Hunt & Ozbourn has altogether some half dozen separate advertisements. They are a new firm, having formed a partnership to purchase the business until then carried on by the late Wm. E. Burr. The tin and stove trade seems to have been their principal occupation, but they had a number of side lines. One of their ads is to the effect that they have 5,000 lbs. of maple sugar for sale.
William Gibbon has not been so long gone, but most of us remember him and his business. He was advertising then that he manufactured and kept on sale, shaving soaps of an excellent description, also hard soap, soft soap and candles, equal if not superior to those made at any other establishment in Canada.
One of the oddest advertisements we quote in extenso:--
An Open Field and Fair Play
The subscriber, having consulted several able
farmers and others in regard to their home-made work, the reason of their getting so much
cut and not made up, they told me the charges were so extravagant they could not pay them,
nor would not; that they would employ their wives and women, so long as I charged so
After the full columns ad of the Canada Company, the most pretentious display in the paper is made by the Simcoe Medical Hall, near the Post Office, of which J. Mitchell is the proprietor.

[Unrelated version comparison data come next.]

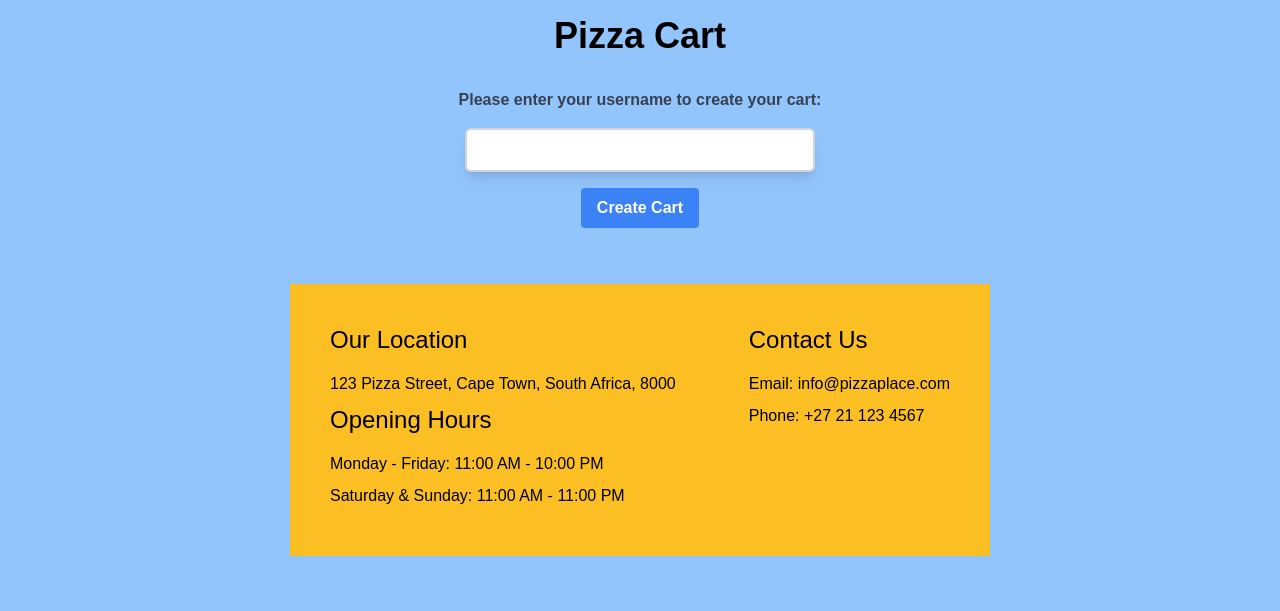
Repository: lasity34/pizza-cart-with-api
Page: index.html
These files come from the project's save history. The page is drawn as it stood at one moment and after the next save; the edit follows.
The browser window is 1280 px wide. The pictures show the whole page.
The page's requests for data from a server got no answer. Some web fonts or font styles are not loaded; a fallback is used. Some web libraries are served in a nearby version.

Above is the page before, as saved 2023-07-16 21:02:15.
Console error (its wording comes from the project's code and is left out).

### index.html
<!DOCTYPE html>
<html lang="en">
  <head>
    <meta charset="UTF-8" />
    <meta name="viewport" content="width=device-width, initial-scale=1.0" />
    <title>Pizza Cart</title>
    <script src="//unpkg.com/alpinejs" defer></script>
    <link
      href="https://cdn.jsdelivr.net/npm/tailwindcss@2.1.2/dist/tailwind.min.css"
      rel="stylesheet"
    />
    <script
      src="https://cdnjs.cloudflare.com/ajax/libs/axios/1.4.0/axios.min.js"
      integrity="sha512-uMtXmF28A2Ab/JJO2t/vYhlaa/3ahUOgj1Zf27M5rOo8/+fcTUVH0/E0ll68njmjrLqOBjXM3V9NiPFL5ywWPQ=="
      crossorigin="anonymous"
      referrerpolicy="no-referrer"
    ></script>
    <link href="./style.css" rel="stylesheet" />
    <link rel="preconnect" href="https://fonts.googleapis.com" />
    <link rel="preconnect" href="https://fonts.gstatic.com" crossorigin />
    <link
      href="https://fonts.googleapis.com/css2?family=Titillium+Web:ital@0;1&family=Tsukimi+Rounded:wght@300;400;500&display=swap"
      rel="stylesheet"
    />
  </head>
  <body x-data="pizzaCart" class="bg-blue-300" x-cloak>

    <section class="flex justify-center items-center">
      <h1 class="text-4xl pt-4 font-bold">Pizza Cart</h1>
      <p x-text="cartId"></p>
    </section>

    <section class="flex flex-col items-center mt-8 pb-4">
      <h3 class="text-md font-semibold mb-2 text-center text-gray-700">Please enter your username to create your cart:</h3>
      <input type="text" x-model="usernameInput" class="w-1/2 mt-2 p-2 rounded-md border-2 border-gray-300 shadow-lg focus:outline-none focus:ring-2 focus:ring-blue-600" />
      <button class="mt-4 bg-blue-500 hover:bg-blue-700 text-white font-bold py-2 px-4 rounded" @click="login()">Create Cart</button>

      <p x-text="usernameMessage"></p>
    </section>


    <section  x-show=" cartTotal > 0 "
  class="shop-container my-3 sm:my-4 p-4 sm:p-5 flex flex-col text-xs sm:text-sm justify-center items-center"
>
  <h2 class="text-xl sm:text-2xl mb-2 font-bold">Shopping Cart</h2>
  <div class="mt-4 flex flex-col items-center">
    <div>
        <section class="mt-6">
            <table class="table-auto w-full rounded-lg overflow-hidden shadow-lg max-w-md mx-auto">
                <thead class="bg-red-600">
                    <tr>
                        <th class="px-2 sm:px-3 py-1 text-left text-xs sm:text-sm font-bold font-medium text-white uppercase tracking-wider">Flavour</th>
                        <th class="px-2 sm:px-3 py-1 text-left text-xs sm:text-sm font-medium text-white uppercase tracking-wider">Size</th>
                        <th class="px-2 sm:px-3 py-1 text-left text-xs sm:text-sm font-medium text-white uppercase tracking-wider">Quantity</th>
                        <th class="px-2 sm:px-3 py-1 text-left text-xs sm:text-sm font-medium text-white uppercase tracking-wider">Price</th>
                        <th class="px-2 sm:px-3 py-1 text-left text-xs sm:text-sm font-medium text-white uppercase tracking-wider">Total</th>
                    </tr>
                </thead>
                <tbody class="bg-yellow-100 divide-y divide-gray-200 overflow-auto max-h-48 sm:max-h-56">

                    <template x-for="pizza in cartPizzas">
                        <tr>
                          <td class="px-1 sm:px-2 py-1 whitespace-nowrap font-bold text-xs sm:text-sm text-gray-500" x-text="pizza.flavour"></td>

                            <td class="px-2 sm:px-3 py-1 whitespace-nowrap font-bold text-xs sm:text-sm text-gray-500" x-text="pizza.size"></td>
                            <td class="px-2 sm:px-3 py-1 whitespace-nowrap font-bold text-xs sm:text-sm text-gray-500">
                                <div class="flex items-center justify-center">
                                    <button
                                        @click="addPizzaToCart(pizza.id)"
                                        class="bg-gray-200 hover:bg-gray-300 text-gray-800 font-bold py-1 px-2 sm:px-3 rounded-l"
                                    >
                                        +
                                    </button>
                                    <div x-text="pizza.qty" class="mx-1 sm:mx-2"></div>
                                    <button
                                        @click="removePizzaFromCart(pizza.id)"
                                        class="bg-gray-200 hover:bg-gray-300 text-gray-800 font-bold py-1 px-2 sm:px-3 rounded-r"
                                    >
                                        -
                                    </button>
                                </div>
                            </td>
                            <td class="px-2 sm:px-3 py-1 whitespace-nowrap text-xs sm:text-sm font-bold text-gray-500">
                                R<span x-text="pizza.price"></span>
                            </td>
                            <td class="px-2 sm:px-3 py-1 whitespace-nowrap text-xs sm:text-sm font-bold text-gray-500">
                                R<span x-text="(pizza.qty * pizza.price).toFixed(2)"></span>
                            </td>
                        </tr>
                    </template>
                </tbody>
            </table>
        </section>
    </div>
    <div class="flex justify-center mt-2 sm:mt-4">
      <p class="font-bold">Total Cost</p>
      <p class="ml-3 sm:ml-5 font-bold">
        R<span x-text="(cartTotal).toFixed(2)">0.00</span>
      </p>
    </div>
    <div class="mt-2 sm:mt-4">
      <span x-text="message"></span>
    </div>

    <div class="mt-2 sm:mt-4"  x-cloak>
      <label class="font-bold">Payment Amount:</label>
      <input
        placeholder="Enter payment here"
        type="number"
        step="0.01"
        class="rounded ml-1 sm:ml-2 py-1 sm:py-2"
        x-model="paymentAmount"
      />
    </div>
    <div class="mt-3 sm:mt-6">
      <button
        x-cloak
        @click="payForCart()"
        class="bg-gray-300 hover:bg-gray-400 py-1 sm:py-2 px-4 sm:px-8 rounded font-bold"
      >
        <span>Pay</span>
      </button>
    </div>
  </div>
</section>




    <section x-show="cartId" class="pizza_columns mt-8">
      <div
        class="flex flex-col gap-4 mx-auto items-center lg:items-stretch lg:flex-row justify-center"
      >
        <div
          class="flex bg-blue-500 rounded p-4 w-4/5 lg:w-4/5 flex-grow flex-shrink flex flex-col justify-between text-black items-center"
        >
          <div class="flex-grow flex flex-col items-center justify-center">
            <img src="./pizza.png" width="50" />
            <h3 class="mb-2 font-bold">Small Pizza</h3>
            <h3 class="mb-2 font-bold">R27.99</h3>
            <p class="mb-4">
              A petite treat, this pizza packs a punch. Tangy pepperoni, earthy
              mushrooms, and melted mozzarella on our homemade dough. 8" of
              perfection.
            </p>
          </div>
          <button
            @click=""

            class="bg-gray-300 hover:bg-gray-400 transition-colors duration-300 py-2 px-4 rounded font-bold"
          >
            Buy
          </button>
        </div>
        <div
          class="pizza_md bg-green-500 rounded p-4 w-4/5 lg:w-4/5 flex-grow flex-shrink flex flex-col justify-between text-black items-center"
        >
          <div class="flex-grow flex flex-col items-center justify-center">
            <img src="./pizza.png" width="70" />
            <h3 class="mb-2 font-bold">Medium Pizza</h3>
            <h3 class="mb-2 font-bold">R57.99</h3>
            <p class="mb-4">
              Enjoy more with our 12" pizza. Savory pepperoni, sautéed
              mushrooms, and gooey mozzarella atop our golden-brown, hand-tossed
              dough.
            </p>
          </div>
          <button
            @click=""

            class="bg-gray-300 hover:bg-gray-400 transition-colors duration-300 py-2 px-4 rounded font-bold"
          >
            Buy
          </button>
        </div>
        <div
          class="pizza_lg bg-red-500 rounded p-4 w-4/5 lg:w-4/5 flex-grow flex-shrink flex flex-col justify-between text-black items-center"
        >
          <div class="flex-grow flex flex-col items-center justify-center">
            <img src="./pizza.png" width="100" />
            <h3 class="mb-2 font-bold">Large Pizza</h3>
            <h3 class="mb-2 font-bold">R87.99</h3>
            <p class="mb-4">
              Go big with our 16" pizza. Layered with spicy pepperoni, juicy
              mushrooms, and bubbling mozzarella. Perfect for sharing or
              satisfying the largest of appetites.
            </p>
          </div>
          <button
            @click=""

            class="bg-gray-300 hover:bg-gray-400 transition-colors duration-300 py-2 px-4 rounded font-bold"
          >
            Buy
          </button>
        </div>
      </div>
    </section>
    <!-- all pizzas display -->
    <section class="mt-8" x-show="cartId">
        <div class="flex flex-col items-center">
            <template x-for="pizza in pizzas">
                <div class="flex items-center border-b border-gray-200 bg-yellow-200 shadow-lg rounded-lg px-4 py-4 my-3 w-full max-w-xl">
                    <div class="w-24 h-24 flex-shrink-0">
                        <img src="./pizza.png" class="w-full h-full object-cover rounded-lg" />
                    </div>
                    <div class="ml-4 flex-grow flex justify-between w-3/4 items-center">
                        <h5 class="ml-2 text-lg font-bold text-black" x-text="pizza.flavour"></h5>
                        <p class="text-lg text-black mt-5 mb-4 mr-6 font-bold">R<span x-text="pizza.price"></span></p>
                    </div>
                    <div>
                        <button @click="addPizzaToCart(pizza.id, pizza.flavour)" class="bg-gray-600 hover:bg-gray-700 text-white font-bold py-2 px-4 rounded">Buy</button>
                    </div>
                </div>
            </template>
        </div>
    </section>



    <footer class="bg-yellow-400 text-black mt-10 p-10">
      <div class="container mx-auto flex justify-between">
        <div>
          <h2 class="text-2xl mb-4">Our Location</h2>
          <p class="mb-2">123 Pizza Street, Cape Town, South Africa, 8000</p>

          <h2 class="text-2xl mb-4">Opening Hours</h2>
          <p class="mb-2">Monday - Friday: 11:00 AM - 10:00 PM</p>
          <p class="mb-2">Saturday & Sunday: 11:00 AM - 11:00 PM</p>
        </div>
        <div>
          <h2 class="text-2xl mb-4">Contact Us</h2>
          <p class="mb-2">Email: info@pizzaplace.com</p>
          <p class="mb-2">Phone: +27 21 123 4567</p>
        </div>
      </div>
    </footer>

    <div
    x-show="show"
    x-transition:enter="transition ease-out duration-300"
    x-transition:enter-start="opacity-0"
    x-transition:enter-end="opacity-100"
    x-transition:leave="transition ease-in duration-300"
    x-transition:leave-start="opacity-100"
    x-transition:leave-end="opacity-0"
    class="fixed inset-0 bg-black bg-opacity-50"
    @click="show = false"
  ></div>
  <div
    x-show="show"
    x-transition:enter="transition ease-out duration-300"
    x-transition:enter-start="opacity-0 transform scale-90"
    x-transition:enter-end="opacity-100 transform scale-100"
    x-transition:leave="transition ease-in duration-300"
    x-transition:leave-start="opacity-100 transform scale-100"
    x-transition:leave-end="opacity-0 transform scale-90"
    class="fixed inset-0 flex items-center justify-center z-50"
  >
    <div class="bg-green-700 text-white text-2xl rounded p-5 shadow-lg">
      <p x-text="message"></p>
    </div>
  </div>


    <script src="./pizza.js"></script>
  </body>
</html>

### style.css

body {
    max-width: 700px;
    margin: 0 auto;

font-family: 'Tsukimi Rounded', sans-serif;
}

.shop-container {
    background-color: rgb(205, 190, 50);
    max-width: 95%;
    margin: 1em auto;
}

input::-webkit-outer-spin-button,
input::-webkit-inner-spin-button {
  -webkit-appearance: none;
  margin: 0;
}

input[type="number"] {
  -moz-appearance: textfield;
 text-indent: 10px;
}

[x-cloak] { display: none; }

### pizza.js
function pizzaCart() {
  return {
    quantity: 0,
    paymentAmount: 0,
    message: "",
    username: "",
    usernameInput: '',
    usernameMessage: '',
    show: false,
    lastMessageAdded: "",
    pizzas: [],
    cartPizzas: [],
    cartId: "",
    cartTotal: 0.0,
    toggleModal() {
      this.show = !this.show;
      if (this.show) {
        setTimeout(() => {
          this.show = false;
        }, 2000); // Close after 2 seconds
      }
    },

    // API

    login() {
      if (this.usernameInput.length < 2) {
        this.usernameMessage = 'Username too Short';
        setTimeout(() => {
            this.usernameMessage = '';
        }, 2000); // Close after 2 seconds
      } else {
        this.username = this.usernameInput
        this.usernameInput = ''
        this.usernameMessage =  `🛒Welcome + ${ this.username}🛒`;
        // Store username in the localStorage
        localStorage.setItem("username", this.username);
        setTimeout(() => {
          this.usernameMessage = '';
      }, 2000); // Close after 2 seconds
        this.createCart();
      }
    },


    createCart() {
      return new Promise((resolve, reject) => {
        if (!this.username) {
          reject();
          return;
        }

        const cartid = localStorage["cartId"];
        const createCartURL = `https://pizza-api.projectcodex.net/api/pizza-cart/create?username=${this.username}`;

        if (cartid) {
          this.cartId = cartid;
          resolve();
        } else {
          axios.get(createCartURL).then((result) => {
            this.cartId = result.data.cart_code;
            localStorage["cartId"] = this.cartId;
            resolve();
          });
        }
      });
    },

    getCart() {
      const getCartURL = `https://pizza-api.projectcodex.net/api/pizza-cart/${this.cartId}/get`;
      return axios.get(getCartURL);
    },

    addPizza(pizzaId) {
      return axios.post(
        "https://pizza-api.projectcodex.net/api/pizza-cart/add",
        {
          cart_code: this.cartId,
          pizza_id: pizzaId,
        }
      );
    },
    removePizza(pizzaId) {
      return axios.post(
        "https://pizza-api.projectcodex.net/api/pizza-cart/remove",
        {
          cart_code: this.cartId,
          pizza_id: pizzaId,
        }
      );
    },
    pay(amount) {
      return axios.post(
        "https://pizza-api.projectcodex.net/api/pizza-cart/pay",
        {
          cart_code: this.cartId,
          amount,
        }
      );
    },
    showCartData() {
      this.getCart().then((result) => {
        const cartData = result.data;
        this.cartPizzas = cartData.pizzas;
        this.cartTotal = cartData.total;
      });
    },
    async init() {
      axios
        .get("https://pizza-api.projectcodex.net/api/pizzas")
        .then((result) => {
          this.pizzas = result.data.pizzas;
        });

        const storedUsername = localStorage.getItem("username");
        if (storedUsername) {
          this.username = storedUsername;
        }

        await this.createCart()

      this.showCartData();
    },
    addPizzaToCart(pizzaId, pizzaFlavor) {
      this.addPizza(pizzaId).then(() => {
        this.message = `${pizzaFlavor} has been added`
        this.toggleModal()
        this.showCartData();
      });
    },
    removePizzaFromCart(pizzaId) {
      this.removePizza(pizzaId).then(() => {
        this.showCartData();
      });
    },
    payForCart() {
      this.pay(this.paymentAmount).then((result) => {
        if (result.data.status === "failure") {
          this.message = result.data.message;
          setTimeout(() => (this.message = ""), 3000);
        } else {
          this.message = "Payment Received";

          setTimeout(() => {
            this.message = "";
            this.cartPizzas = [];
            this.cartTotal = 0.0;
            this.cartId = "";
            localStorage.removeItem('username');
            localStorage.removeItem('cartId');
            this.paymentAmount = 0;

          }, 3000);
        }
      });
    },
  };
}

document.addEventListener("alpine:init", () => {
  Alpine.data("pizzaCart", pizzaCart);
});

After the next save:
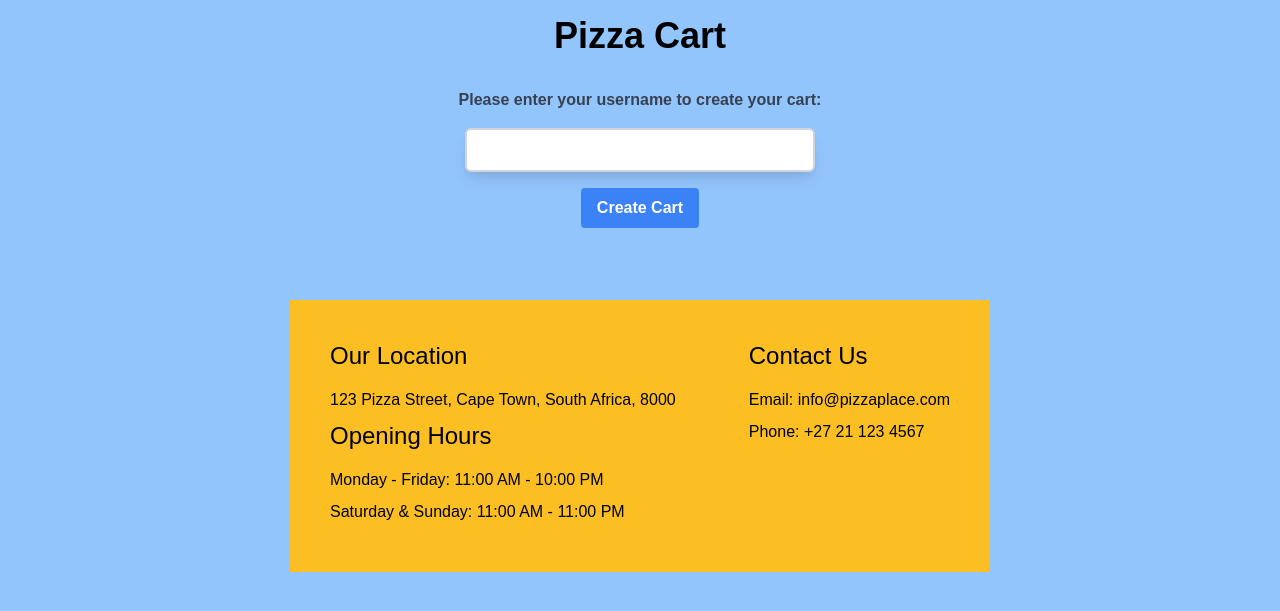
Saved 109 s later.
--- a/index.html
+++ b/index.html
@@ -35,7 +35,8 @@
       <input type="text" x-model="usernameInput" class="w-1/2 mt-2 p-2 rounded-md border-2 border-gray-300 shadow-lg focus:outline-none focus:ring-2 focus:ring-blue-600" />
       <button class="mt-4 bg-blue-500 hover:bg-blue-700 text-white font-bold py-2 px-4 rounded" @click="login()">Create Cart</button>
 
-      <p x-text="usernameMessage"></p>
+      <p x-text="usernameMessage" class="mt-4 text-lg font-bold text-blue-600"></p>
+
     </section>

Mr. Mitchell has one thousand different preparations in stock, to which he has added oils, paints, dye woods, and varnishes which he intends selling at Hamilton prices. Then follow three long lists of articles for sale, the advertisement concluding with a paragraph: "Teeth scaled and restored to their natural whiteness, also stopped with gold or silver cement, so as to preserve them from further decay."